> _Requirement_:
In the material below, find all lines with the string "BsChevronDown" and copy them.

> _Data extract_:
--------------------
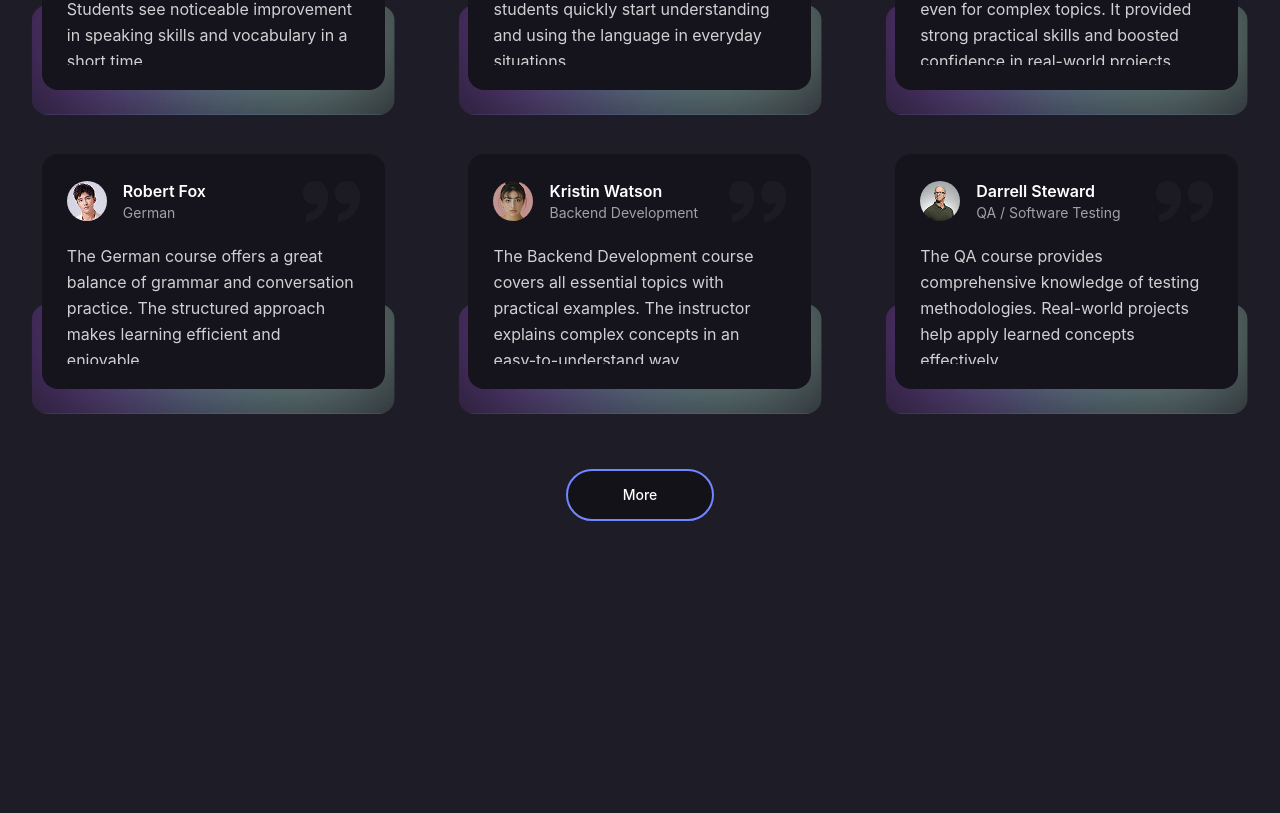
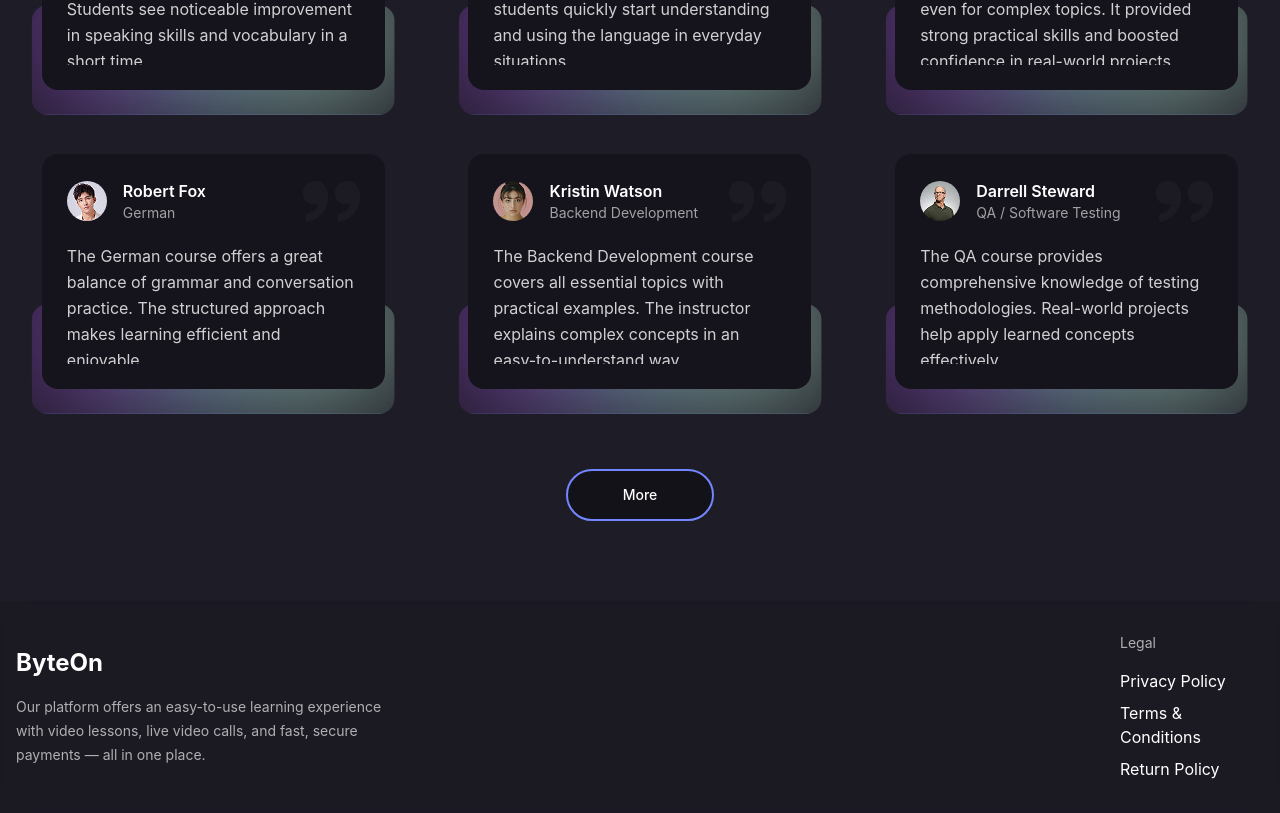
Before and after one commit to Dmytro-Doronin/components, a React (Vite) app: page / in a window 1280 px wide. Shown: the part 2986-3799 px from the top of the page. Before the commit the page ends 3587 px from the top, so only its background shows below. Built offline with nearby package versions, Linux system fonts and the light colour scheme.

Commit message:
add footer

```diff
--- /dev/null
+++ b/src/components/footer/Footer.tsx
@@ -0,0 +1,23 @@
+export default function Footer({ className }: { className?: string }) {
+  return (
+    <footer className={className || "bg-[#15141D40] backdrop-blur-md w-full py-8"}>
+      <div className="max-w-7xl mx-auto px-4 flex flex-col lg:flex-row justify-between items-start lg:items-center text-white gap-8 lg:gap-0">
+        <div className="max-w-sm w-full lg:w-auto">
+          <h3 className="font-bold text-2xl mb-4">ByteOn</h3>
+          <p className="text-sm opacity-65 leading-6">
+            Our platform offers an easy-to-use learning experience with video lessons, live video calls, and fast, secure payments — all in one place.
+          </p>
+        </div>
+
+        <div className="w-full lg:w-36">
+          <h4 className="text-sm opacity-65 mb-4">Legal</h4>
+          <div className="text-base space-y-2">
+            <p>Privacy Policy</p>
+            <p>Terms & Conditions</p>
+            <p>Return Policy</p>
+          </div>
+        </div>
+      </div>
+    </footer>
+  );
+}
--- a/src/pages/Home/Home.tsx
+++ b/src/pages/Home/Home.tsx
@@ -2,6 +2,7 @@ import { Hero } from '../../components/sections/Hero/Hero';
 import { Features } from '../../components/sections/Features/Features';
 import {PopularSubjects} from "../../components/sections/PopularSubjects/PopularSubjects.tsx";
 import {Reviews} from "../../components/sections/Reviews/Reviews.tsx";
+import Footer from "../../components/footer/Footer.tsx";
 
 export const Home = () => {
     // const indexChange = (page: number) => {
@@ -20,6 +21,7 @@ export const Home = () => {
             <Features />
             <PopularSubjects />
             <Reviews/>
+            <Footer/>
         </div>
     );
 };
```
--------------------
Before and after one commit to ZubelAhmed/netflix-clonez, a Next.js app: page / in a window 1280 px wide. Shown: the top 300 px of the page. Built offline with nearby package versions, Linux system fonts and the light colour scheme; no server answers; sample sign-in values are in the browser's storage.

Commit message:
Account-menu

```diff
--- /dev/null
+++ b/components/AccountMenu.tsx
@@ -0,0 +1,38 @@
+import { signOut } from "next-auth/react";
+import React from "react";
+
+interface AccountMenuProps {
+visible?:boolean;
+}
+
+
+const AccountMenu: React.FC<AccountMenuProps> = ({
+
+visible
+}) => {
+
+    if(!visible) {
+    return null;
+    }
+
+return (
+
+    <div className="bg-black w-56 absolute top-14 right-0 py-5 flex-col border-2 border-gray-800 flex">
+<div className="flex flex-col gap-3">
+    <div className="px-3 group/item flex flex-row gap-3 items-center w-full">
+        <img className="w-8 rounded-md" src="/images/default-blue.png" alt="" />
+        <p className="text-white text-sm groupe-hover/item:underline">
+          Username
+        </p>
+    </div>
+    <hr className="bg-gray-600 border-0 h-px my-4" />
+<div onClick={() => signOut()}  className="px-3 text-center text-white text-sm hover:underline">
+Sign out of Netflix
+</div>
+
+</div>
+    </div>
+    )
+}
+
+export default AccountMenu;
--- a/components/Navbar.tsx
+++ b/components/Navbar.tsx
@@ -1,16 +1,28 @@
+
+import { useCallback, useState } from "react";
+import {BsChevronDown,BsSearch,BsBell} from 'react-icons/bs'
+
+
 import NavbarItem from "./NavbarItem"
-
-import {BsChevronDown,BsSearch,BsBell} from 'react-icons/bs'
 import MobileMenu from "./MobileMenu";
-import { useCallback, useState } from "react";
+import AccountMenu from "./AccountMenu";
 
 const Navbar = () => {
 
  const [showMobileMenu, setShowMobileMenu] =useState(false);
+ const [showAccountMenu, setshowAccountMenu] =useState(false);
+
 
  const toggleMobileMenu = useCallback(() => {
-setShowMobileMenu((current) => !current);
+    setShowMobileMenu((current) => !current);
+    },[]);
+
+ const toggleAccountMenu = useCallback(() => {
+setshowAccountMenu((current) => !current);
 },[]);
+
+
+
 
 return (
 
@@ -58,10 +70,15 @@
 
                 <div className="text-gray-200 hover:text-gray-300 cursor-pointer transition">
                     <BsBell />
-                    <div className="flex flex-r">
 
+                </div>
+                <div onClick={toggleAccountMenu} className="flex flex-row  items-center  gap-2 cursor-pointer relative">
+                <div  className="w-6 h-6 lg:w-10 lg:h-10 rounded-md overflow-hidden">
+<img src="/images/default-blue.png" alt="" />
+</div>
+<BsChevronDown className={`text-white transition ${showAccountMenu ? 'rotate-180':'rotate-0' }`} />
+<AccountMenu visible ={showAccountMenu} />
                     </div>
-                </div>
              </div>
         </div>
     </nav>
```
--------------------
> _Answer to the exercise_:
+import {BsChevronDown,BsSearch,BsBell} from 'react-icons/bs'
-import {BsChevronDown,BsSearch,BsBell} from 'react-icons/bs'
+<BsChevronDown className={`text-white transition ${showAccountMenu ? 'rotate-180':'rotate-0' }`} />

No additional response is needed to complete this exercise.